Brief:
Below is a set of entries; give all of them again exactly.

The data:
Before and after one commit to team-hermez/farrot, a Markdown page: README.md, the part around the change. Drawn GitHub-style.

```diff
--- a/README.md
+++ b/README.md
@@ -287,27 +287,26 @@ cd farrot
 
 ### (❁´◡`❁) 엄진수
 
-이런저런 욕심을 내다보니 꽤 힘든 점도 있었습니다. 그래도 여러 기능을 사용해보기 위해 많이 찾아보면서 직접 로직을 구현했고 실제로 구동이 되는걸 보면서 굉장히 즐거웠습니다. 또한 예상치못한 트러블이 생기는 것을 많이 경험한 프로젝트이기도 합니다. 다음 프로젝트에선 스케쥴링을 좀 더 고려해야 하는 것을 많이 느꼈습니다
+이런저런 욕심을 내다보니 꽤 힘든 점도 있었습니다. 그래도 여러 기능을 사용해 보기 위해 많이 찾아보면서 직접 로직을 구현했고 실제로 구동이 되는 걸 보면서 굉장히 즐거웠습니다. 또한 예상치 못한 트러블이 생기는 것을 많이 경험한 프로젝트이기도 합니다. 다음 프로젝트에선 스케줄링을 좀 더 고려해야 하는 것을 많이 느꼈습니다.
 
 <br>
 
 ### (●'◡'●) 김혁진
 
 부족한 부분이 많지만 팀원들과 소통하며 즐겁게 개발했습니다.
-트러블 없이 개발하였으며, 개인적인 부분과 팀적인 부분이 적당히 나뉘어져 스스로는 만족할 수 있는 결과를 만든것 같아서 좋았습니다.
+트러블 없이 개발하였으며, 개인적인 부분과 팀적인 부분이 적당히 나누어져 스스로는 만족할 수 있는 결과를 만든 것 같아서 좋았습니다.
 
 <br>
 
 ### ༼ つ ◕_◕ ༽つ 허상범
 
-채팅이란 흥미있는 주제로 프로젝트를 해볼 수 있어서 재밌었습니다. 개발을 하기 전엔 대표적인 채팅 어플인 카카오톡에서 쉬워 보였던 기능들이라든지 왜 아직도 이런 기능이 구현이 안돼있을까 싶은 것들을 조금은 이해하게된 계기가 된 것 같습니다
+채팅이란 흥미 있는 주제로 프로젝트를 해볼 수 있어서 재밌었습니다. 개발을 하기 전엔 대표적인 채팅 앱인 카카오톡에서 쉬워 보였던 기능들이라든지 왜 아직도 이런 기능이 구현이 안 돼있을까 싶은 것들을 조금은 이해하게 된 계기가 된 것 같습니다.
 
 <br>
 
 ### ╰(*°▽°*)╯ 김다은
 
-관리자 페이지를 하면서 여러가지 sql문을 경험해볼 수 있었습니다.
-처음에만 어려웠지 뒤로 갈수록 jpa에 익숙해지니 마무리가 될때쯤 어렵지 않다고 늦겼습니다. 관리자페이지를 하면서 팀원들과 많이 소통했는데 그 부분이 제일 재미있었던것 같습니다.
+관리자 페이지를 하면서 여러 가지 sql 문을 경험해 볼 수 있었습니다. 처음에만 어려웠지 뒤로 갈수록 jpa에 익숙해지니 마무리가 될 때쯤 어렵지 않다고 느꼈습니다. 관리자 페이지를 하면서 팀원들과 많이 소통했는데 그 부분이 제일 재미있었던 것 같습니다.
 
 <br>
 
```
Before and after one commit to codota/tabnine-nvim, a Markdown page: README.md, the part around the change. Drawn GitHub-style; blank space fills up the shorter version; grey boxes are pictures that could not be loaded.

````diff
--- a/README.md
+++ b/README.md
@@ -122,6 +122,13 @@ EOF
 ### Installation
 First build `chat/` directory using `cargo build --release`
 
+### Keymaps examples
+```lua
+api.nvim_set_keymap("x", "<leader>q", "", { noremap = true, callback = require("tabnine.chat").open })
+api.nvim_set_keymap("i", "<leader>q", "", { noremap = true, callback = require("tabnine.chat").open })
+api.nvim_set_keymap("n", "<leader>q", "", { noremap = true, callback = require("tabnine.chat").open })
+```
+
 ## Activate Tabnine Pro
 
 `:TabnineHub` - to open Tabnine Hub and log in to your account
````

Response for this exercise:
Before and after one commit to team-hermez/farrot, a Markdown page: README.md, the part around the change. Drawn GitHub-style.

```diff
--- a/README.md
+++ b/README.md
@@ -287,27 +287,26 @@ cd farrot
 
 ### (❁´◡`❁) 엄진수
 
-이런저런 욕심을 내다보니 꽤 힘든 점도 있었습니다. 그래도 여러 기능을 사용해보기 위해 많이 찾아보면서 직접 로직을 구현했고 실제로 구동이 되는걸 보면서 굉장히 즐거웠습니다. 또한 예상치못한 트러블이 생기는 것을 많이 경험한 프로젝트이기도 합니다. 다음 프로젝트에선 스케쥴링을 좀 더 고려해야 하는 것을 많이 느꼈습니다
+이런저런 욕심을 내다보니 꽤 힘든 점도 있었습니다. 그래도 여러 기능을 사용해 보기 위해 많이 찾아보면서 직접 로직을 구현했고 실제로 구동이 되는 걸 보면서 굉장히 즐거웠습니다. 또한 예상치 못한 트러블이 생기는 것을 많이 경험한 프로젝트이기도 합니다. 다음 프로젝트에선 스케줄링을 좀 더 고려해야 하는 것을 많이 느꼈습니다.
 
 <br>
 
 ### (●'◡'●) 김혁진
 
 부족한 부분이 많지만 팀원들과 소통하며 즐겁게 개발했습니다.
-트러블 없이 개발하였으며, 개인적인 부분과 팀적인 부분이 적당히 나뉘어져 스스로는 만족할 수 있는 결과를 만든것 같아서 좋았습니다.
+트러블 없이 개발하였으며, 개인적인 부분과 팀적인 부분이 적당히 나누어져 스스로는 만족할 수 있는 결과를 만든 것 같아서 좋았습니다.
 
 <br>
 
 ### ༼ つ ◕_◕ ༽つ 허상범
 
-채팅이란 흥미있는 주제로 프로젝트를 해볼 수 있어서 재밌었습니다. 개발을 하기 전엔 대표적인 채팅 어플인 카카오톡에서 쉬워 보였던 기능들이라든지 왜 아직도 이런 기능이 구현이 안돼있을까 싶은 것들을 조금은 이해하게된 계기가 된 것 같습니다
+채팅이란 흥미 있는 주제로 프로젝트를 해볼 수 있어서 재밌었습니다. 개발을 하기 전엔 대표적인 채팅 앱인 카카오톡에서 쉬워 보였던 기능들이라든지 왜 아직도 이런 기능이 구현이 안 돼있을까 싶은 것들을 조금은 이해하게 된 계기가 된 것 같습니다.
 
 <br>
 
 ### ╰(*°▽°*)╯ 김다은
 
-관리자 페이지를 하면서 여러가지 sql문을 경험해볼 수 있었습니다.
-처음에만 어려웠지 뒤로 갈수록 jpa에 익숙해지니 마무리가 될때쯤 어렵지 않다고 늦겼습니다. 관리자페이지를 하면서 팀원들과 많이 소통했는데 그 부분이 제일 재미있었던것 같습니다.
+관리자 페이지를 하면서 여러 가지 sql 문을 경험해 볼 수 있었습니다. 처음에만 어려웠지 뒤로 갈수록 jpa에 익숙해지니 마무리가 될 때쯤 어렵지 않다고 느꼈습니다. 관리자 페이지를 하면서 팀원들과 많이 소통했는데 그 부분이 제일 재미있었던 것 같습니다.
 
 <br>
 
```
Before and after one commit to codota/tabnine-nvim, a Markdown page: README.md, the part around the change. Drawn GitHub-style; blank space fills up the shorter version; grey boxes are pictures that could not be loaded.

````diff
--- a/README.md
+++ b/README.md
@@ -122,6 +122,13 @@ EOF
 ### Installation
 First build `chat/` directory using `cargo build --release`
 
+### Keymaps examples
+```lua
+api.nvim_set_keymap("x", "<leader>q", "", { noremap = true, callback = require("tabnine.chat").open })
+api.nvim_set_keymap("i", "<leader>q", "", { noremap = true, callback = require("tabnine.chat").open })
+api.nvim_set_keymap("n", "<leader>q", "", { noremap = true, callback = require("tabnine.chat").open })
+```
+
 ## Activate Tabnine Pro
 
 `:TabnineHub` - to open Tabnine Hub and log in to your account
````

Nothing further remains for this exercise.